____ Data shown
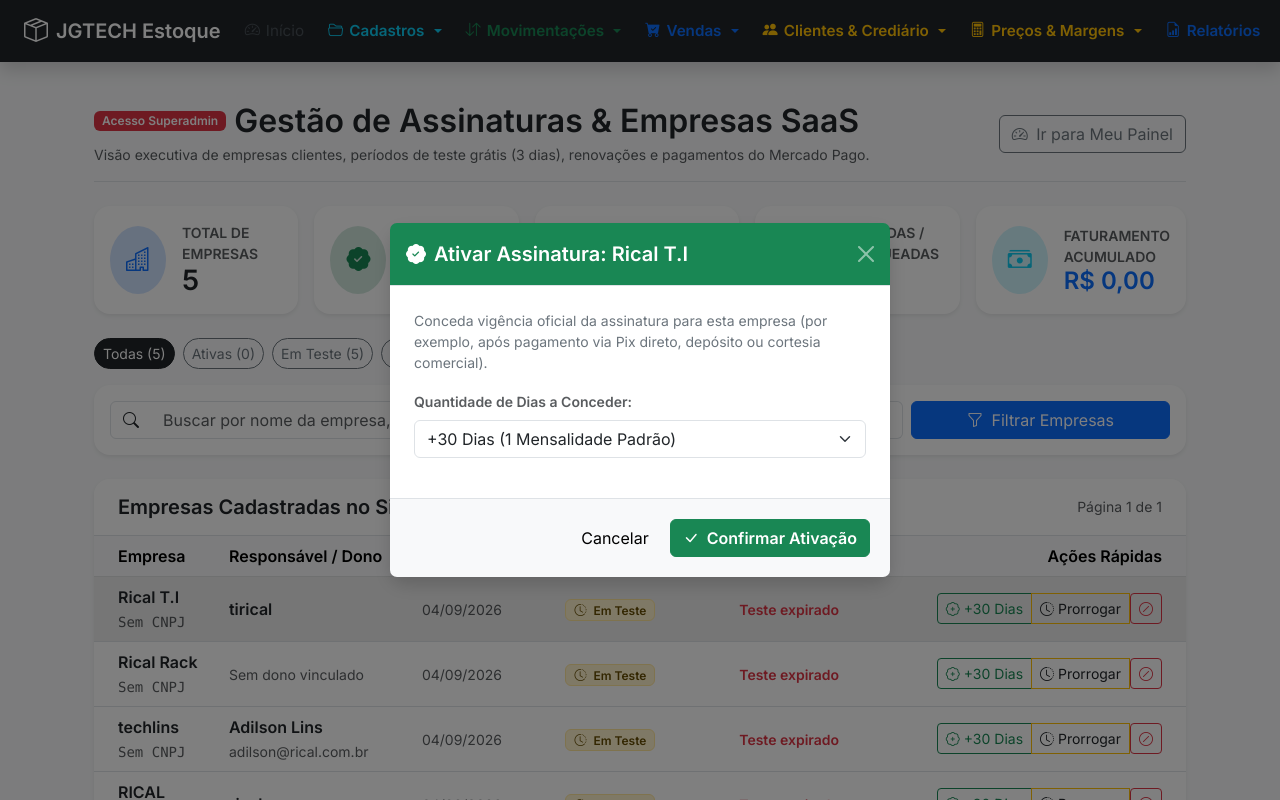
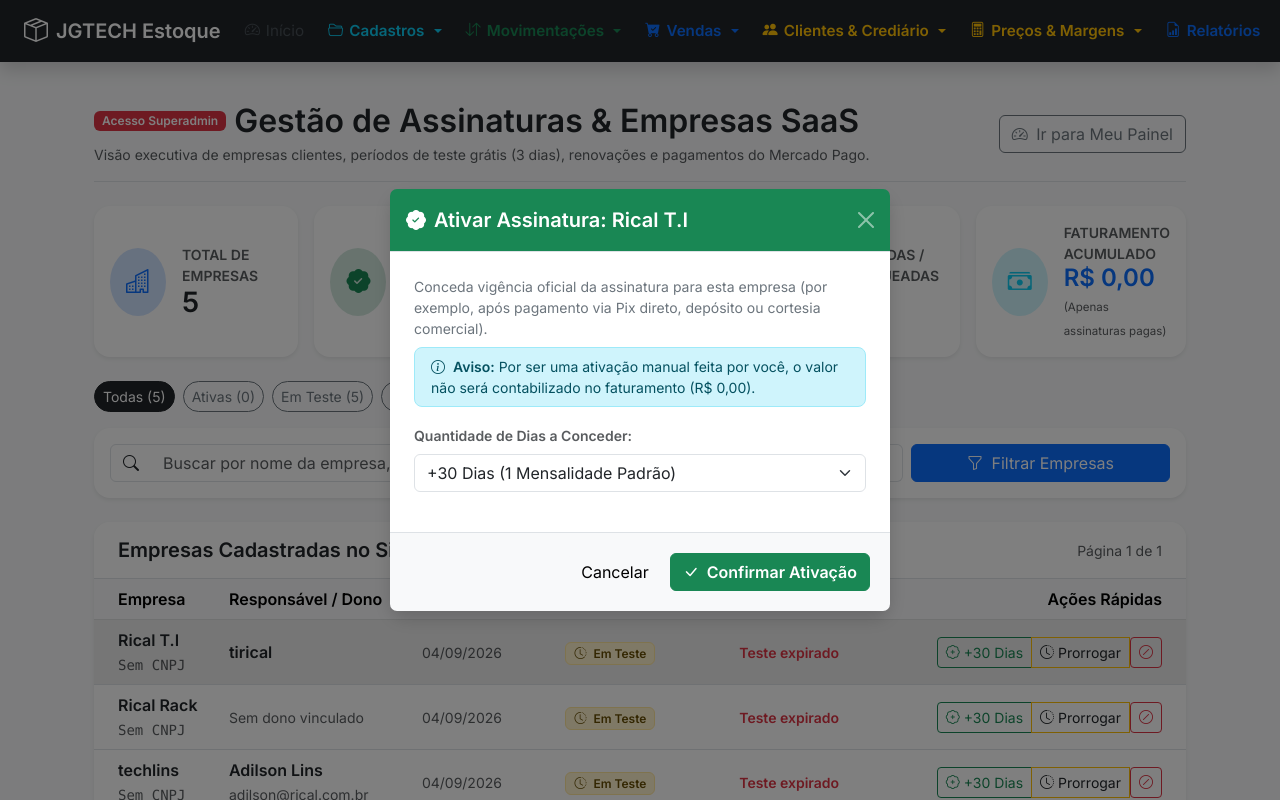
Before and after one commit to JoaoGFR/sistema-gestao-estoque-django, a Django app: page /superadmin/assinaturas/ in a window 1280 px wide, after a click on "+30 Dias". Run offline with Django 5.2, Linux system fonts and the light colour scheme; a user stored in the database is signed in; data comes from the database, SQL or seed files in the repository; data that the repository does not hold is empty; some libraries are stand-ins or nearby versions.

Commit message:
feat: ativacoes manuais e simulacoes nao contabilizam no faturamento acumulado (R$ 0,00)

```diff
--- a/estoque/mercadopago_service.py
+++ b/estoque/mercadopago_service.py
@@ -293,10 +293,15 @@ def processar_aprovacao_assinatura(empresa, payment_id=None, preference_id=None,
     Garante idempotência estrita com trava transacional no banco de dados (select_for_update):
     se uma transação com payment_id ou preference_id já foi aprovada anteriormente,
     não duplica a concessão de dias nem o registro.
+    Ativações manuais pelo Superadmin ou simulações/cortesias nunca geram faturamento (valor = R$ 0,00).
     """
     from django.db.models import Q
-    if valor is None:
+    if metodo in ('MANUAL_ADMIN', 'SIMULACAO', 'CORTESIA'):
+        valor = Decimal('0.00')
+    elif valor is None:
         valor = VALOR_ASSINATURA_PADRAO
+    else:
+        valor = Decimal(str(valor))
 
     # Trava no banco de dados para eliminar race conditions de Webhooks concorrentes
     empresa = Empresa.objects.select_for_update().get(id=empresa.id)
--- a/estoque/templates/estoque/superadmin_assinaturas.html
+++ b/estoque/templates/estoque/superadmin_assinaturas.html
@@ -85,6 +85,7 @@
                     <div>
                         <span class="text-muted small fw-semibold text-uppercase d-block">Faturamento Acumulado</span>
                         <h4 class="fw-bold mb-0 text-primary">R$ {{ receita_total|floatformat:2 }}</h4>
+                        <span class="text-muted" style="font-size: 0.72rem;">(Apenas assinaturas pagas)</span>
                     </div>
                 </div>
             </div>
@@ -252,9 +253,12 @@
                                                 <button type="button" class="btn-close btn-close-white" data-bs-dismiss="modal"></button>
                                             </div>
                                             <div class="modal-body p-4 text-start">
-                                                <p class="text-secondary small mb-3">
+                                                <p class="text-secondary small mb-2">
                                                     Conceda vigência oficial da assinatura para esta empresa (por exemplo, após pagamento via Pix direto, depósito ou cortesia comercial).
                                                 </p>
+                                                <div class="alert alert-info py-2 px-3 small rounded-3 mb-3">
+                                                    <i class="bi bi-info-circle me-1"></i> <strong>Aviso:</strong> Por ser uma ativação manual feita por você, o valor não será contabilizado no faturamento (R$ 0,00).
+                                                </div>
                                                 <label class="form-label fw-bold small text-muted">Quantidade de Dias a Conceder:</label>
                                                 <select name="dias" class="form-select mb-3">
                                                     <option value="30" selected>+30 Dias (1 Mensalidade Padrão)</option>
@@ -366,7 +370,13 @@
                     <tr>
                         <td class="ps-4 small text-muted">{{ p.data_criacao|date:"d/m/Y H:i" }}</td>
                         <td><strong class="text-dark">{{ p.empresa.nome }}</strong></td>
-                        <td class="fw-bold text-primary">R$ {{ p.valor|floatformat:2 }}</td>
+                        <td class="fw-bold text-primary">
+                            {% if p.metodo == 'MANUAL_ADMIN' or p.metodo == 'SIMULACAO' or p.valor == 0 %}
+                                <span class="badge bg-secondary-subtle text-secondary border">Manual / R$ 0,00</span>
+                            {% else %}
+                                R$ {{ p.valor|floatformat:2 }}
+                            {% endif %}
+                        </td>
                         <td><span class="badge bg-light text-dark border">{{ p.get_metodo_display }}</span></td>
                         <td>
                             {% if p.status == 'APROVADO' %}
--- a/estoque/views.py
+++ b/estoque/views.py
@@ -3069,6 +3069,7 @@ def simular_pagamento_mp(request):
     processar_aprovacao_assinatura(
         empresa=empresa,
         metodo='SIMULACAO',
+        valor=Decimal('0.00'),
         dias=30,
         observacoes='Pagamento de demonstração / simulação aprovado'
     )
@@ -3191,7 +3192,11 @@ def painel_superadmin_assinaturas(request):
     total_ativas = Empresa.objects.filter(status_assinatura='ATIVA').count()
     total_trial = Empresa.objects.filter(status_assinatura='TRIAL').count()
     total_vencidas = Empresa.objects.filter(status_assinatura__in=['VENCIDA', 'CANCELADA']).count()
-    receita_total = PagamentoAssinatura.objects.filter(status='APROVADO').aggregate(total=Sum('valor'))['total'] or Decimal('0.00')
+    receita_total = PagamentoAssinatura.objects.filter(
+        status='APROVADO'
+    ).exclude(
+        metodo__in=['MANUAL_ADMIN', 'SIMULACAO', 'CORTESIA']
+    ).aggregate(total=Sum('valor'))['total'] or Decimal('0.00')
 
     # Filtros
     if query:
@@ -3272,6 +3277,7 @@ def ativar_assinatura_superadmin(request, pk):
         processar_aprovacao_assinatura(
             empresa=empresa,
             metodo='MANUAL_ADMIN',
+            valor=Decimal('0.00'),
             dias=dias,
             observacoes=f"Ativação manual concedida pelo Superadmin {request.user.username}"
         )
```
Also changed, not shown: estoque/templates/estoque/minha_assinatura.html (+7 -1 lines), estoque/tests.py (+8 -0 lines).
________
If the word "light" is on a line above, return that line.

## [Solution to the exercise]
Before and after one commit to JoaoGFR/sistema-gestao-estoque-django, a Django app: page /superadmin/assinaturas/ in a window 1280 px wide, after a click on "+30 Dias". Run offline with Django 5.2, Linux system fonts and the light colour scheme; a user stored in the database is signed in; data comes from the database, SQL or seed files in the repository; data that the repository does not hold is empty; some libraries are stand-ins or nearby versions.
                         <td><span class="badge bg-light text-dark border">{{ p.get_metodo_display }}</span></td>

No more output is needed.